[Start of section]
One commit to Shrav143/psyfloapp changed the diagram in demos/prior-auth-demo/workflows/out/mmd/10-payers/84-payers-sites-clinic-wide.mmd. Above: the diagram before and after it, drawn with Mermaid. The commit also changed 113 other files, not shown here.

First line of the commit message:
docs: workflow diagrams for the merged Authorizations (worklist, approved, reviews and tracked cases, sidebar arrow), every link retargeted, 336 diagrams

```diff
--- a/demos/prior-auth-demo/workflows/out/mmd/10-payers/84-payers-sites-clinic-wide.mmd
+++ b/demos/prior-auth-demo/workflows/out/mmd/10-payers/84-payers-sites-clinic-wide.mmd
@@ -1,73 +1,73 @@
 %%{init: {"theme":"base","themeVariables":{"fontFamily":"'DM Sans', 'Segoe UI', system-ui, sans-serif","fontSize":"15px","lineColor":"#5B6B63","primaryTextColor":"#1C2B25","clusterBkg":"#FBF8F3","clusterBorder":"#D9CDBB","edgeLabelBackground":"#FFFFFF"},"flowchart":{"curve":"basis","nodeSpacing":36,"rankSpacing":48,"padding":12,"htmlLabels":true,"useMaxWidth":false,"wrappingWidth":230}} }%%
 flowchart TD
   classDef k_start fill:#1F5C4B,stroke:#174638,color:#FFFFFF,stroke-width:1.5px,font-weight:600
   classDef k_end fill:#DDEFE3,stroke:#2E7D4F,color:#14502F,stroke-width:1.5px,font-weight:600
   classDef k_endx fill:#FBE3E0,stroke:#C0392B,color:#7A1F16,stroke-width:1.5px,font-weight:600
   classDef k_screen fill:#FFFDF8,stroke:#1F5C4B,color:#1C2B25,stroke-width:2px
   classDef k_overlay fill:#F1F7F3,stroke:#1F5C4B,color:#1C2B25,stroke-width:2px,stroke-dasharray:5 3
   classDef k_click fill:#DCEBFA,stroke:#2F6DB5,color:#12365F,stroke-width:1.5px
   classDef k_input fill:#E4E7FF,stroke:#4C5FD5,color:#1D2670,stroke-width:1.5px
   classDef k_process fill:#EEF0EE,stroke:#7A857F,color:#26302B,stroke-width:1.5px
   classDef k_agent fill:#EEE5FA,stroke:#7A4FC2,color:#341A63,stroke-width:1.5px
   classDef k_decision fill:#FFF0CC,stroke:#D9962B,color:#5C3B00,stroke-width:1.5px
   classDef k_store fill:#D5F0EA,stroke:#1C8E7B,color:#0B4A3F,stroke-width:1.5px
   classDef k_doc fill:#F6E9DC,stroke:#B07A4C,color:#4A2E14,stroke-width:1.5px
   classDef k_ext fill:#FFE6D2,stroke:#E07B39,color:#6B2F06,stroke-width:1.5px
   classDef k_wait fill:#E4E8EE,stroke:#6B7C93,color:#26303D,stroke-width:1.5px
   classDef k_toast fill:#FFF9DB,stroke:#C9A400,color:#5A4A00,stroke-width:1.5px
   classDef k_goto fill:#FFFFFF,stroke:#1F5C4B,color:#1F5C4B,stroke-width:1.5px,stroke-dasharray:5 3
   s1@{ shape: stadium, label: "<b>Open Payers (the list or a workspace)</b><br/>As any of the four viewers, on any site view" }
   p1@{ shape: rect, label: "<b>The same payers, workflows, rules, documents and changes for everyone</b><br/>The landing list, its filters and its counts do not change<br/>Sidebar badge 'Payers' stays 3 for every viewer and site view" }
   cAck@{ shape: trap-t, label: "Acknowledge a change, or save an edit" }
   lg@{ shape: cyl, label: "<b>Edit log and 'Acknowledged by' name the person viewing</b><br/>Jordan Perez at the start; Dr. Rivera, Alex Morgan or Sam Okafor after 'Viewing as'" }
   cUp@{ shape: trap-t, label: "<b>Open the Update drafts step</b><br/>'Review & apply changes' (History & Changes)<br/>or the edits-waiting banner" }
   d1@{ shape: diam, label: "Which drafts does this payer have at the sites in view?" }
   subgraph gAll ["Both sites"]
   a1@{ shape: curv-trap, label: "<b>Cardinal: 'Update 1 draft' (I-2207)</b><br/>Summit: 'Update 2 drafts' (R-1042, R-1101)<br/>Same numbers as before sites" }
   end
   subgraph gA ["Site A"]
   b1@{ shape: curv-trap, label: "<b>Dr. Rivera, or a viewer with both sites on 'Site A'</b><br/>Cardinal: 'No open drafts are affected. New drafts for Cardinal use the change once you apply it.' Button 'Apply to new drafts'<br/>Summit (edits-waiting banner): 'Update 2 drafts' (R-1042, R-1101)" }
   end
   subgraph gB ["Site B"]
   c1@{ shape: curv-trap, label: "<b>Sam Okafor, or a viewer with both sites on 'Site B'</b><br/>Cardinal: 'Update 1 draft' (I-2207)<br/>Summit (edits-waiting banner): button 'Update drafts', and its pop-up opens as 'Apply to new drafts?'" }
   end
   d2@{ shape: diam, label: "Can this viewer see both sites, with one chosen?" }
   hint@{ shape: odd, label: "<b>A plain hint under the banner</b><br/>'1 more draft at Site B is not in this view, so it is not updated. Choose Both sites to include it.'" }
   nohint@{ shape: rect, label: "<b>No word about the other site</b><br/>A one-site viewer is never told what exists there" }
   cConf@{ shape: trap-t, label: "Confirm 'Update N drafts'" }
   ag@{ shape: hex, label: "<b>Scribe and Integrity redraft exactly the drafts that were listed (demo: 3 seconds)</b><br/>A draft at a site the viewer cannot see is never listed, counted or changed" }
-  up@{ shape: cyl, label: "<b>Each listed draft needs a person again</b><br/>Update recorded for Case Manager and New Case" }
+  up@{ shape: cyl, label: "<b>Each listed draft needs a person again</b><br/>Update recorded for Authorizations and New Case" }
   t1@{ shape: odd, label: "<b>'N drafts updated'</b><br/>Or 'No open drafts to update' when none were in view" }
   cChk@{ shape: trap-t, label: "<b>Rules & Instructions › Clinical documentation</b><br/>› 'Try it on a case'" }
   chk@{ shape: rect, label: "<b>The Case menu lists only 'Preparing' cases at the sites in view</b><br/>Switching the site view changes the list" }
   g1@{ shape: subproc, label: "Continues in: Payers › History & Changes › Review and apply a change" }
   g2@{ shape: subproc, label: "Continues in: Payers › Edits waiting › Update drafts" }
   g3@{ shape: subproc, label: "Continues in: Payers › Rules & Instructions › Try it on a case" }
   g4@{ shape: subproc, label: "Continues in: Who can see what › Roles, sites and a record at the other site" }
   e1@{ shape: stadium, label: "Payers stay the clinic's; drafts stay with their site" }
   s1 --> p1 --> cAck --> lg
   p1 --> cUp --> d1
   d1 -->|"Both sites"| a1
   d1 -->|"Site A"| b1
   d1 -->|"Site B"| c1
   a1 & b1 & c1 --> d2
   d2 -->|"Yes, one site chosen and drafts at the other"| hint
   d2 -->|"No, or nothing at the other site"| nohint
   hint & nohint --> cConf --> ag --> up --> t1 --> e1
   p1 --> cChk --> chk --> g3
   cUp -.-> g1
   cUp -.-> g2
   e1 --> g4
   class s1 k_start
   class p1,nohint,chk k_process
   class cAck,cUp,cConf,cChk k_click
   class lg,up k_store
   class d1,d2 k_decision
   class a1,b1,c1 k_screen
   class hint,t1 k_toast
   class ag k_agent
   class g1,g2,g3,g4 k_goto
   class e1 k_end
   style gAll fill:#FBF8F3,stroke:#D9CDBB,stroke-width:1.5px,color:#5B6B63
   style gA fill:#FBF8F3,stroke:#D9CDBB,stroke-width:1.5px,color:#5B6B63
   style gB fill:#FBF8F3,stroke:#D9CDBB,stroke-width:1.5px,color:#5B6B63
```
[End of section]
#### [Action item]
Please return every line of the material above that includes "style".

#### [Written solution]
   style gAll fill:#FBF8F3,stroke:#D9CDBB,stroke-width:1.5px,color:#5B6B63
   style gA fill:#FBF8F3,stroke:#D9CDBB,stroke-width:1.5px,color:#5B6B63
   style gB fill:#FBF8F3,stroke:#D9CDBB,stroke-width:1.5px,color:#5B6B63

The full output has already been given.